Beyond the format (and that's not something that you'd want to change anyway), there's nothing to knock in 'A Dissertation Upon Roast Pig. It speaks to a modern audience as much as it did to its 19th century audience. Such is the quality of the writing that there's little to date it; it's as sparkling as it ever was. Timeless humour is particularly difficult to achieve, and this is greatly to Lamb's credit.
If you're looking for a high quality yet relaxed read, with humour and food woven together, then A Dissertation Upon Roast Pig is an excellent choice. You might not head back for leftovers the next day, but that's by no means the end of the world. Warmly recommended.
My thanks to the publishers for sending it to Bookbag.
For other light reads, check out our Top Ten Tube Reads. We're loving everything in Penguin's Great Food series, including Great Food: A Taste of the Sun by Elizabeth David and Great Food: Buffalo Cake and Indian Pudding by Dr A W Chase.
You can read more book reviews or buy Great Food: A Dissertation Upon Roast Pig and Other Essays by Charles Lamb at Amazon.co.uk
You can read more book reviews or buy Great Food: A Dissertation Upon Roast Pig and Other Essays by Charles Lamb at Amazon.com.
Like to comment on this review?
Just send us an email and we'll put the best up on the site.

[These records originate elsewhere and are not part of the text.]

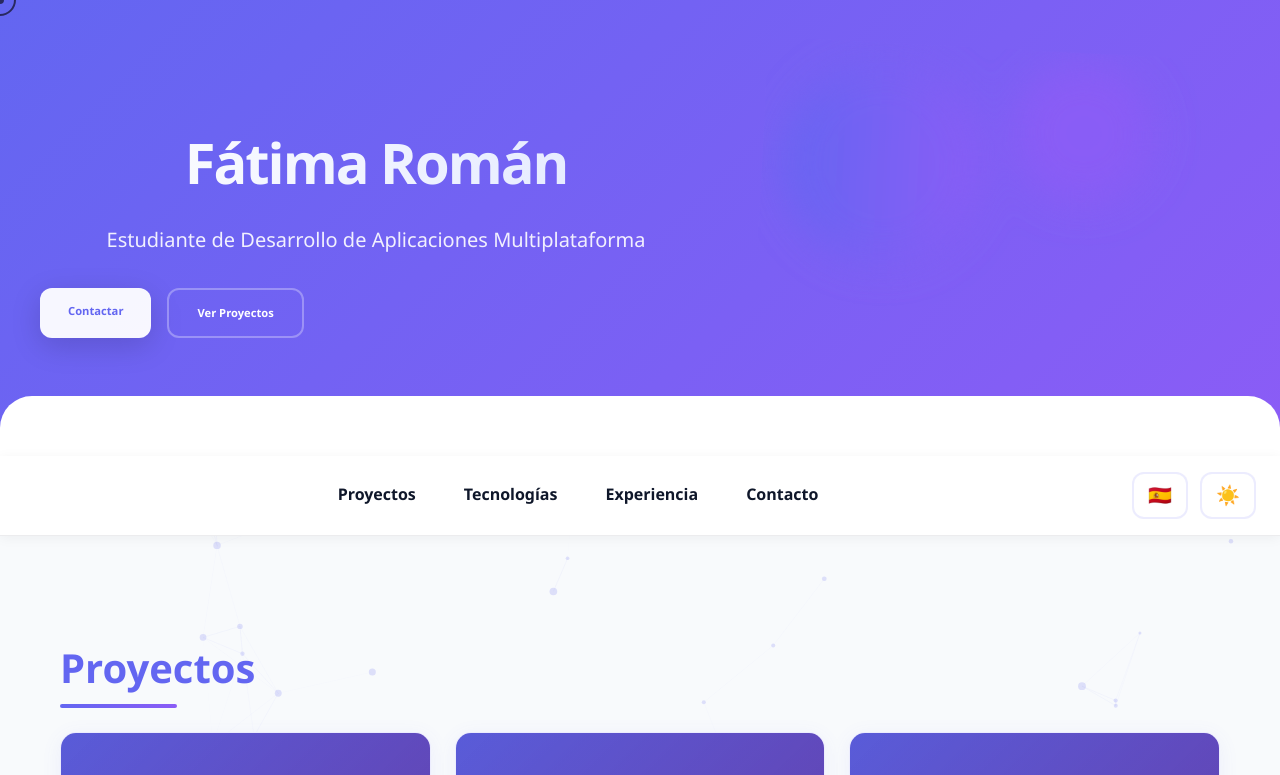
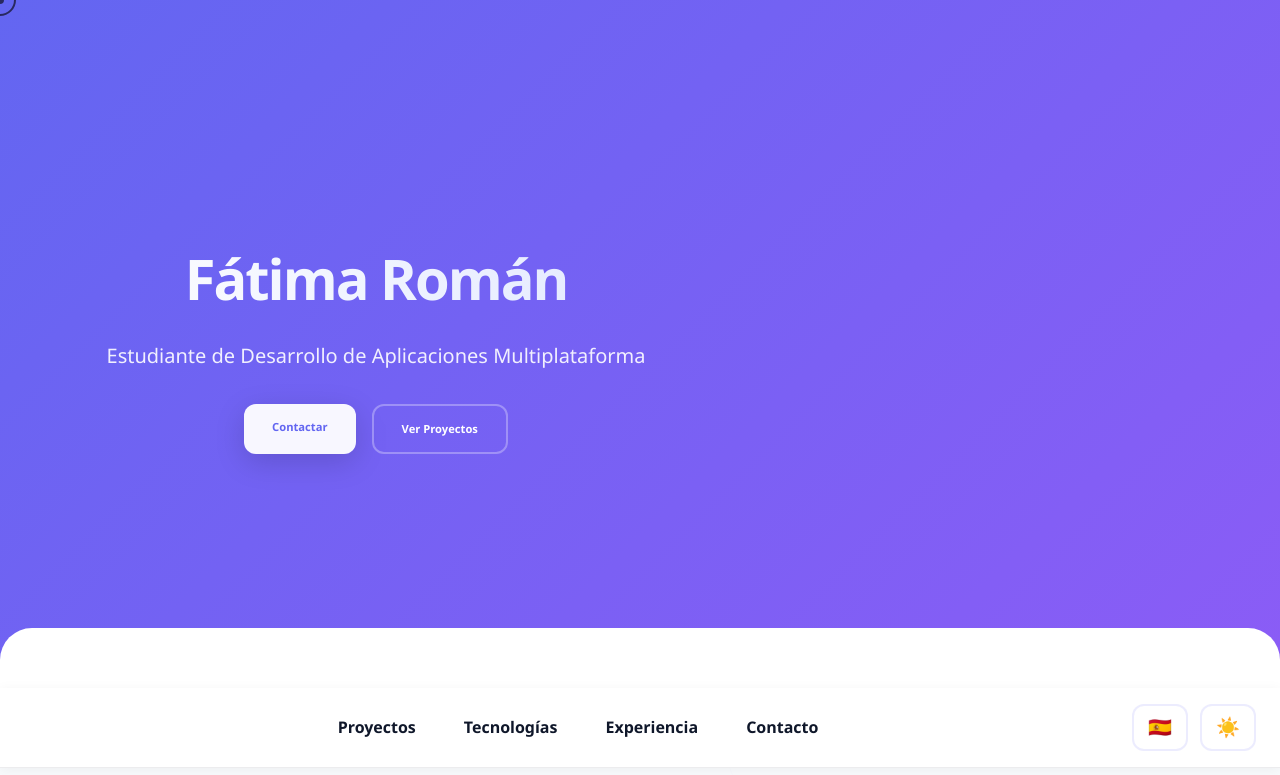
Before and after one commit to fatimarr07/fatimarr07.github.io, a plain HTML site: page index.html in a window 1280 px wide. Shown: the top 775 px of the page. Drawn offline with Linux system fonts and the light colour scheme; some packages are replaced by stand-ins of ours; a script that the page names is missing.

Commit message:
feat: enhance hero section with spline viewer and improve layout styles

```diff
--- a/CSS/Script.js
+++ b/CSS/Script.js
@@ -1,4 +1,3 @@
-
 // Script.js - Funcionalidades interactivas para el portafolio de Fátima Romá
 // ========== TRADUCCIONES ==========
 const translations = {
@@ -345,14 +344,14 @@ document.querySelectorAll('a[href^="#"]').forEach(anchor => {
     });
 });
 
-// ========== PARALLAX EN HEADER ==========
+// ========== NAV EMPUJA HEADER ==========
 window.addEventListener('scroll', () => {
     const scrolled = window.pageYOffset;
     const hero = document.querySelector('.hero');
 
-    if (hero && scrolled < hero.offsetHeight) {
-        hero.style.transform = `translateY(${scrolled * 0.5}px)`;
-        hero.style.opacity = 1 - scrolled / hero.offsetHeight;
+    if (hero) {
+        // El header se desvanece mientras baja
+        hero.style.opacity = Math.max(0, 1 - scrolled / hero.offsetHeight);
     }
 });
 
--- a/CSS/style.css
+++ b/CSS/style.css
@@ -1,3 +1,41 @@
+/* ================= ROBOT SPLINE EN HEADER ================= */
+
+.hero-right {
+  display: flex;
+  align-items: center;
+  justify-content: center;
+}
+
+.spline-container {
+  position: relative;
+  width: 100%;
+  max-width: 420px;
+  aspect-ratio: 3 / 4; /* más vertical, queda mejor con el robot */
+}
+
+.spline-container spline-viewer {
+  width: 100%;
+  height: 100%;
+}
+
+/* En móvil, que no se coma la pantalla */
+@media (max-width: 900px) {
+  .spline-container {
+    max-width: 300px;
+    margin-top: 24px;
+  }
+}
+/* Asegurar que el robot quede por encima del canvas */
+.hero,
+.hero-inner,
+.hero-right,
+.spline-container {
+  position: relative;
+  z-index: 5;
+}
+
+
+
 * {
     margin: 0;
     padding: 0;
@@ -120,6 +158,7 @@ body.cursor-hover .cursor-outline {
 }
 
 /* ========== CANVAS DE PARTÍCULAS ========== */
+
 #particleCanvas {
     position: fixed;
     top: 0;
@@ -127,7 +166,8 @@ body.cursor-hover .cursor-outline {
     width: 100%;
     height: 100%;
     pointer-events: none;
-    z-index: 1;
+    /*z-index antes en 1*/
+    z-index: 0;
     opacity: 0.6;
 }
 
@@ -181,7 +221,7 @@ header {
     padding: 60px 20px;
     text-align: center;
     position: relative;
-    overflow: visible;
+    overflow: hidden;
     z-index: 1;
 }
 
@@ -200,6 +240,7 @@ header::after {
 
 .hero {
     padding: 64px 20px;
+    position: relative;
 }
 
 .hero-inner {
@@ -246,6 +287,7 @@ header h1 {
     display: flex;
     gap: 16px;
     flex-wrap: wrap;
+    justify-content: center;
 }
 
 .btn {
--- a/index.html
+++ b/index.html
@@ -18,35 +18,26 @@
   <div class="hero-inner">
     <div class="hero-left">
       <h1 class="fade-in" data-translate="name">Fátima Román</h1>
-                <p class="lead fade-in-delay-1" data-translate="subtitle">Estudiante de Desarrollo de Aplicaciones Multiplataforma</p>
+      <p class="lead fade-in-delay-1" data-translate="subtitle">
+        Estudiante de Desarrollo de Aplicaciones Multiplataforma
+      </p>
       <p class="cta-row fade-in-delay-2">
         <a class="btn primary" href="#contact" data-translate="btn-contact">Contactar</a>
         <a class="btn ghost" href="#projects" data-translate="btn-projects">Ver Proyectos</a>
       </p>
     </div>
     <div class="hero-right fade-in-delay-2">
-                <div class="blobs" aria-hidden="true">
-                    <svg width="480" height="320" viewBox="0 0 480 320" fill="none" xmlns="http://www.w3.org/2000/svg">
-                        <defs>
-                            <linearGradient id="g1" x1="0" x2="1">
-                                <stop offset="0" stop-color="var(--accent)" stop-opacity="0.9" />
-                                <stop offset="1" stop-color="var(--accent-2)" stop-opacity="0.9" />
-                            </linearGradient>
-                        </defs>
-                        <g filter="url(#f)">
-                            <circle cx="120" cy="120" r="100" fill="url(#g1)"/>
-                            <circle cx="320" cy="80" r="70" fill="var(--accent-2)" opacity="0.85"/>
-                        </g>
-                        <defs>
-                          <filter id="f" x="-50" y="-50" width="600" height="420" filterUnits="userSpaceOnUse">
-                            <feGaussianBlur stdDeviation="20"/>
-                          </filter>
-                        </defs>
-                    </svg>
+      <div class="spline-container">
+        <spline-viewer
+          url="https://prod.spline.design/gn3XC4u7K9GXvDtw/scene.splinecode">
+        </spline-viewer>
       </div>
     </div>
   </div>
 </header>
+
+<script type="module" src="https://unpkg.com/@splinetool/viewer@1.12.51/build/spline-viewer.js"></script>
+
 
     <nav>
         <div class="nav-links">
@@ -246,10 +237,12 @@
                     <span>Sevilla, 41005</span>
                 </div>
             </div>
-        </div>
     </section>
+
     <script src="CSS/Script.js"></script>
 
     <footer>
         <p></p>
     </footer>
+</body>
+</html>
```
Lines whose indentation alone changed are shown as unchanged.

Charles Lamb grew up in downtown London and went to school at Christ’s Hospital where he first met lifelong friend Samuel Taylor Coleridge. He served in various office positions as the needs of his family required, and at age 24, with the death of his father, was placed in charge of all the family’s needs. He published his first poems in 1796 in a Coleridge collection, and published various works through the early years of the 19th century, when he had his first break with Tales of Shakespeare (1807), a joint project with his sister Mary. By this time he had gained a footing in London’s literary elite circle and had become friends with William Wordsworth, Percy Shelley, William Hazlitt, Leigh Hunt, and others. All his adult life he wrote for periodicals in England, particularly London Magazine, and covered everything from dreams, religion, and politics, to marriage, food, and love. Before he died he published Essays of Elia (1823), and Final Essays of Elia (1833), both collections of his contributions to London Magazine.